A total of six crews, four of them hotshot crews, are working on the Wildhorse Fire. The fire is on National Forest Land and the north edge is about two miles inside the National Forest boundary and is burning in timber and grass, in difficult rocky terrain on lands managed by the Tonasket Ranger District of the Okanogan-Wenatchee National Forest. The fire is west/northwest of Summit Lake.

Whistler Canyon Trail and those portions of the Pacific Northwest Trail (PNT) on National Forest lands within Township 40N and Range 27 and 28E are closed for public and firefighter safety.

“Almost 150 lightning strikes blanketed the area east of Tonasket, within Okanogan County. Firefighters have successfully contained seven of the fires reported Monday and will keep them in patrol status,” writes Shannon O’Brien, with the Okanogan-Wenatchee National Forrest. Six of the fires detected Monday remained staffed Tuesday. Each of the 13 fires are small, most of them are less than one acre in size.

Ashley Hill spent a stormy night on the Pacific Northwest Trail Sunday, only to be told the fire had closed a big portion of the trail east of the Okanogan Valley while U.S. Forest firefighters battle the blaze. The Newby Lake Fire had also closed a portion of the PNT west of the valley in the Pasayten Wilderness.

Ashley Hill spent a stormy night on the Pacific Northwest Trail Sunday, only to be told the fire had closed a big portion of the trail east of the Okanogan Valley while U.S. Forest firefighters battle the blaze. The Newby Lake Fire had also closed a portion of the PNT west of the valley in the Pasayten Wilderness.

Ashley Hill, who was hiking the Pacific Northwest Trail said she saw the storm coming and set up shelter about 17 miles from Summit Lake.

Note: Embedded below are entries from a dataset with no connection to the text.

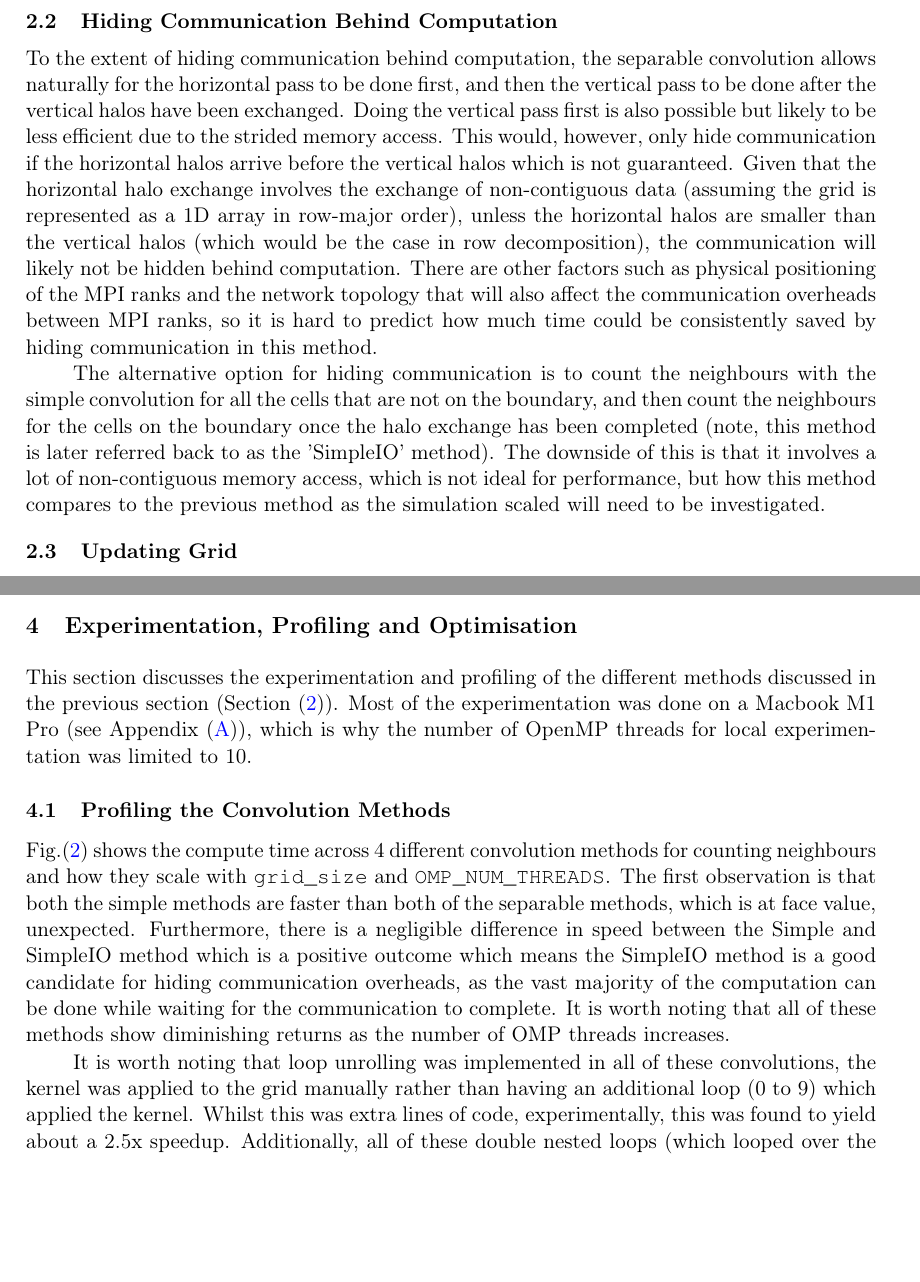
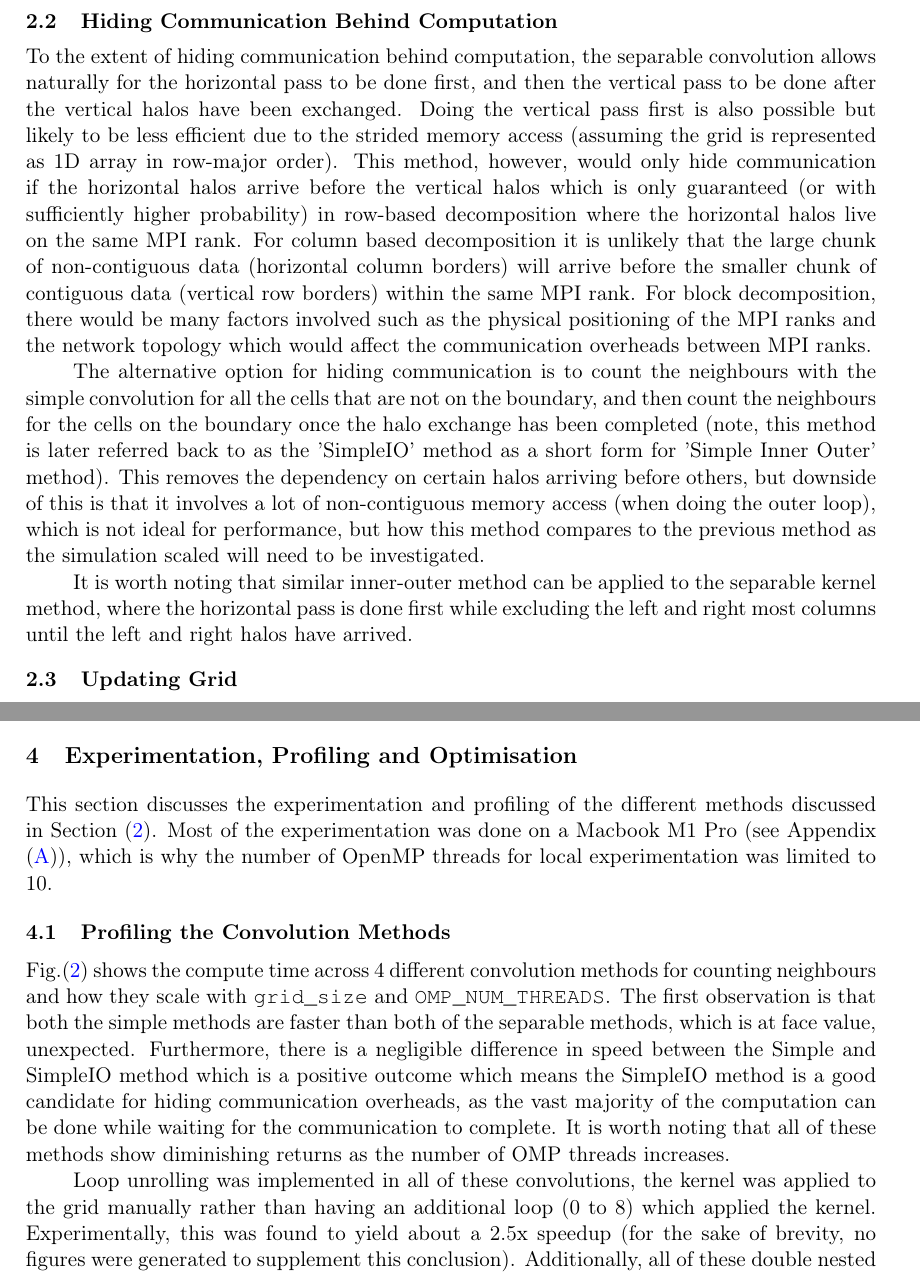
Before and after one commit to adnansiddiquei/conways_game_of_life, a LaTeX document (report/main.tex, which reads report/sections/profiling.tex, report/sections/prototyping.tex): two parts of pages 4 and 5 of 11, joined at a grey line, cut so that both start at the same text, the shorter picture padded with empty space. Compiled offline with pdfLaTeX.

Commit message:
Some minor amendments to the report.

```diff
--- a/report/sections/profiling.tex
+++ b/report/sections/profiling.tex
@@ -2,8 +2,7 @@
 %! Date = 08/03/2024
 
 \section{Experimentation, Profiling and Optimisation}\label{sec:profiling}
-    This section discusses the experimentation and profiling of the different methods discussed in the previous
-    section (Section \eqref{sec:prototyping}).
+    This section discusses the experimentation and profiling of the different methods discussed in Section \eqref{sec:prototyping}.
     Most of the experimentation was done on a Macbook M1 Pro (see Appendix \eqref{app:macbook-specs}), which is why the number of OpenMP threads for local
     experimentation was limited to 10.
     \subsection{Profiling the Convolution Methods}\label{subsec:prof-conv}
@@ -34,9 +33,10 @@
     of the computation can be done while waiting for the communication to complete.
     It is worth noting that all of these methods show diminishing returns as the number of OMP threads increases.
 
-    It is worth noting that loop unrolling was implemented in all of these convolutions, the kernel was applied
-    to the grid manually rather than having an additional loop (0 to 9) which applied the kernel.
-    Whilst this was extra lines of code, experimentally, this was found to yield about a 2.5x speedup.
+    Loop unrolling was implemented in all of these convolutions, the kernel was applied
+    to the grid manually rather than having an additional loop (0 to 8) which applied the kernel.
+    Experimentally, this was found to yield about a 2.5x speedup (for the sake of brevity, no figures were generated to
+    supplement this conclusion).
     Additionally, all of these double nested loops (which looped over the rows and columns of the grids) were parallelised
     using the OMP \inlinecode{parallel for collapse} clause which allowed OMP to collapse and parallelise the
     nested loops.
--- a/report/sections/prototyping.tex
+++ b/report/sections/prototyping.tex
@@ -72,20 +72,26 @@
     \subsection{Hiding Communication Behind Computation}\label{subsec:hiding-comms}
     To the extent of hiding communication behind computation, the separable convolution allows naturally for the horizontal
     pass to be done first, and then the vertical pass to be done after the vertical halos have been exchanged.
-    Doing the vertical pass first is also possible but likely to be less efficient due to the strided memory access.
-    This would, however, only hide communication if the horizontal halos arrive before the vertical halos which is not guaranteed.
-    Given that the horizontal halo exchange involves the exchange of non-contiguous data (assuming the grid is represented
-    as a 1D array in row-major order), unless the horizontal halos are smaller than the vertical halos (which would be
-    the case in row decomposition), the communication will likely not be hidden behind computation.
-    There are other factors such as physical positioning of the MPI ranks and the network topology that will also affect
-    the communication overheads between MPI ranks, so it is hard to predict how much time could be consistently saved by
-    hiding communication in this method.
+    Doing the vertical pass first is also possible but likely to be less efficient due to the strided memory access (assuming
+    the grid is represented as 1D array in row-major order).
+    This method, however, would only hide communication if the horizontal halos arrive before the vertical halos which is
+    only guaranteed (or with sufficiently higher probability) in row-based decomposition where the horizontal halos live
+    on the same MPI rank.
+    For column based decomposition it is unlikely that the large chunk of non-contiguous data (horizontal column borders)
+    will arrive before the smaller chunk of contiguous data (vertical row borders) within the same MPI rank.
+    For block decomposition, there would be many factors involved such as the physical positioning of the MPI ranks and the network
+    topology which would affect the communication overheads between MPI ranks.
 
     The alternative option for hiding communication is to count the neighbours with the simple convolution
     for all the cells that are not on the boundary, and then count the neighbours for the cells on the boundary once the halo
-    exchange has been completed (note, this method is later referred back to as the 'SimpleIO' method).
-    The downside of this is that it involves a lot of non-contiguous memory access, which is not ideal for performance, but
-    how this method compares to the previous method as the simulation scaled will need to be investigated.
+    exchange has been completed (note, this method is later referred back to as the 'SimpleIO' method as a short form for
+    'Simple Inner Outer' method).
+    This removes the dependency on certain halos arriving before others, but downside of this is that it involves a lot
+    of non-contiguous memory access (when doing the outer loop), which is not ideal for performance, but how this method
+    compares to the previous method as the simulation scaled will need to be investigated.
+
+    It is worth noting that similar inner-outer method can be applied to the separable kernel method, where the horizontal
+    pass is done first while excluding the left and right most columns until the left and right halos have arrived.
 
     \subsection{Updating Grid}\label{subsec:update-grid}
     Given the neighbour count and the current state of the grid, there are a few possible ways to update the grid \cite{branchless-programming}.
```
Also changed, not shown: report/sections/development.tex (+1 -1 lines), report/figures/flowchat-2.png, report/out/main.pdf, report/sections/profiling.tex (11 more changed lines).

“It was a wild experience, I’ve never seen a bigger storm, I counted 100 lightning strikes and the thunder was a constant roar,” said Hill, 30, from San Jose, Calif. “I slept with my shoes on, which I never do, just in case I smelled smoke and had to run out of there.”

She said she got up early the next morning and it was a beautiful day.

“There wasn’t a cloud in the sky I hiked about 17 miles and that’s when I hit the fire crew, they said I couldn’t go through because there was fire burning on both sides of the trail. I watched two helicopters getting water from Summit Lake and they gave me a ride to a place where I could turn around and hike out… it added about 10 miles to the hike,” she said.

Hill, who has been doing the PNT on her own, met a member of the local Eagles club and they brought her to the Camaray Motel where she spent the night.

“I wanted some time to do some writing, especially to let the group behind me know about the fire and that it looks like the trail is closed in that area,” said Hill, who has a small laptop she uses to get emails and to check the PNT website.

Here last touch with civilization before hitting Oroville had been at Bonaparte. She says she has planned an alternate route to avoid areas of the Pasayten Wilderness that have been affected by the Newby Lake Fire burning west of the Okanogan Valley.

Temperatures are down about ten degrees from yesterday and relative humidity levels are up about five percent, according to USFS’ O’Brien.

New fires associated with the lightning storm continue to be reported as of press time Tuesday. The Tonasket Ranger District has brought in additional resources to assist in responding. To report a fire, call 911.

About Gary DeVon

Gary DeVon is the managing editor of the Okanogan Valley Gazette-Tribune and celebrated his 25th year at the newspaper in August 2012. He graduated from Gonzaga University with a degree in Communications - Print Journalism, with an emphasis in photojournalism. He is a proud alumnus of Oroville High School. His family first settled in Okanogan County in the late 1800s. His parents are Judy DeVon and the late Larry DeVon and he has two younger brothers - Dante and Michael. Many family members still call Oroville home. He has a grown daughter, Segornae Douglas and a young granddaughter, Erin.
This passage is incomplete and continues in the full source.